The CBI's director general John Cridland used his new year statement to warn that the major parties weren't giving the public a clear picture of the major reforms needed to keep public services efficient in an era of restraint.
He voiced support for the integration of social care and health while stressing that the "low hanging" fruit in other areas had already been plucked and only "radical solutions" would suffice to keep services on track.
He also echoed much of the commentary over the last several months warning about the state of the global economy:
The political and economic risks at home and abroad represent a clear and present danger. As the election countdown accelerates, I urge politicians of all hues not to take their eyes off the economic ball
The CBI boss also had some tough words for the EU, arguing it needed to look beyond its borders to a world that still has huge potential for growth and trade and should stop busying itself with "lifestyle regulation". He criticised excessive employment regulations like the working time directive and burdensome red tape directed at the financial services industry.
The transatlantic trade and investment partnership (TTIP) was the kind of activity the EU needed to pursue more vigorously, said Cridland. However, Cridland stressed that Britain still benefitted from its EU membership:

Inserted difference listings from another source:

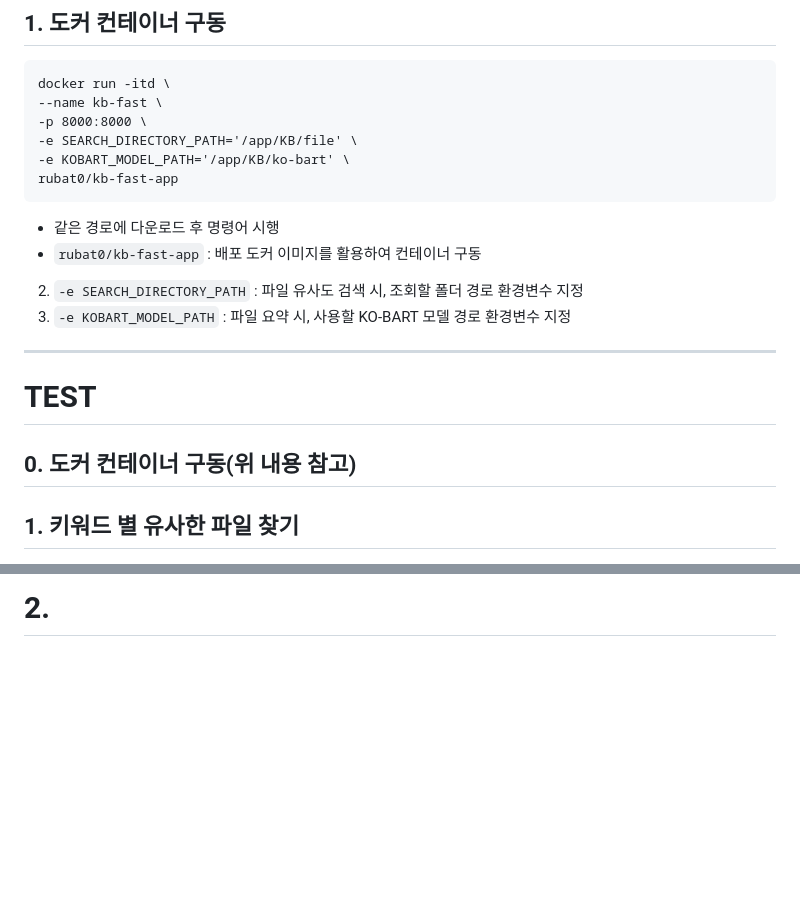
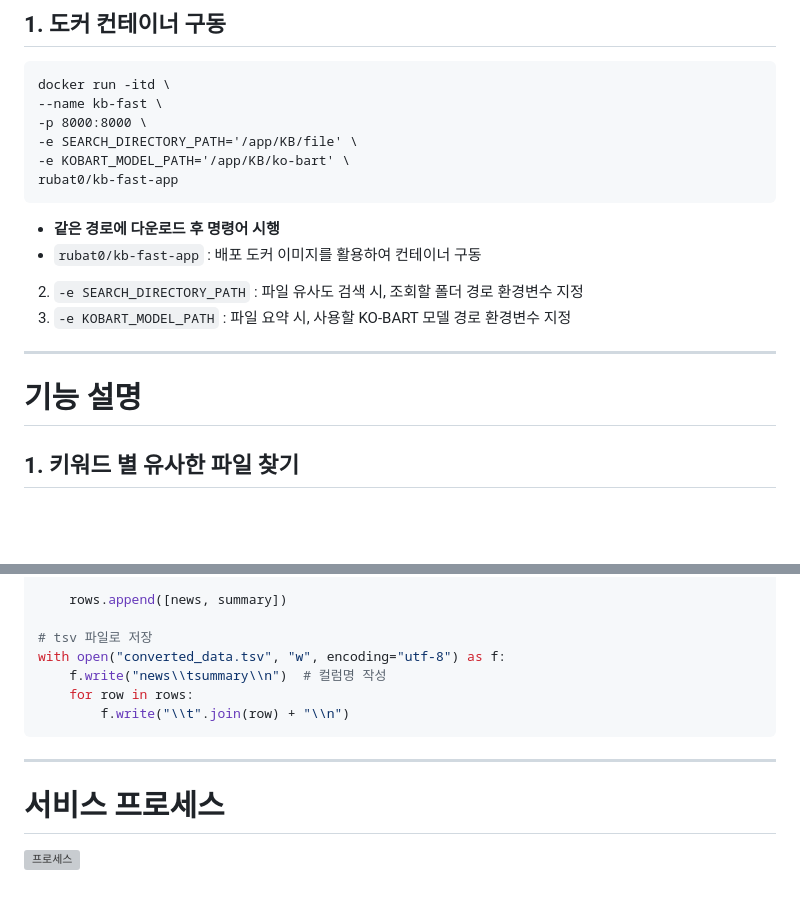
Before and after one commit to JAY-Winter/KB, a Markdown page: README.md, 2 parts joined by grey strips. Drawn GitHub-style; blank space fills up the shorter version; grey boxes are pictures that could not be loaded.

````diff
--- a/README.md
+++ b/README.md
@@ -36,16 +53,14 @@ docker run -itd \
 rubat0/kb-fast-app
 ```
 
-- 같은 경로에 다운로드 후 명령어 시행
+- **같은 경로에 다운로드 후 명령어 시행**
 - `rubat0/kb-fast-app` : 배포 도커 이미지를 활용하여 컨테이너 구동
 2. `-e SEARCH_DIRECTORY_PATH` : 파일 유사도 검색 시, 조회할 폴더 경로 환경변수 지정
 3. `-e KOBART_MODEL_PATH` : 파일 요약 시, 사용할 KO-BART 모델 경로 환경변수 지정
 
 ---
 
-# TEST
-
-## 0. 도커 컨테이너 구동(위 내용 참고)
+# 기능 설명
 
 ## 1. 키워드 별 유사한 파일 찾기
 
@@ -94,2 +122,15 @@ rubat0/kb-fast-app
 
-# 2.
+    rows.append([news, summary])
+
+# tsv 파일로 저장
+with open("converted_data.tsv", "w", encoding="utf-8") as f:
+    f.write("news\\tsummary\\n")  # 컬럼명 작성
+    for row in rows:
+        f.write("\\t".join(row) + "\\n")
+```
+
+---
+
+# 서비스 프로세스
+
+![프로세스](./assets/프로세스.png)
````
Also changed, not shown: other parts of README.md (+45 -15 lines).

The fundamental choice here is whether Britain wants to be a global citizen or retreat behind national borders. The needs of the modern world increasingly don’t recognise either the Berlin Walls or the Hadrian’s Walls of the past.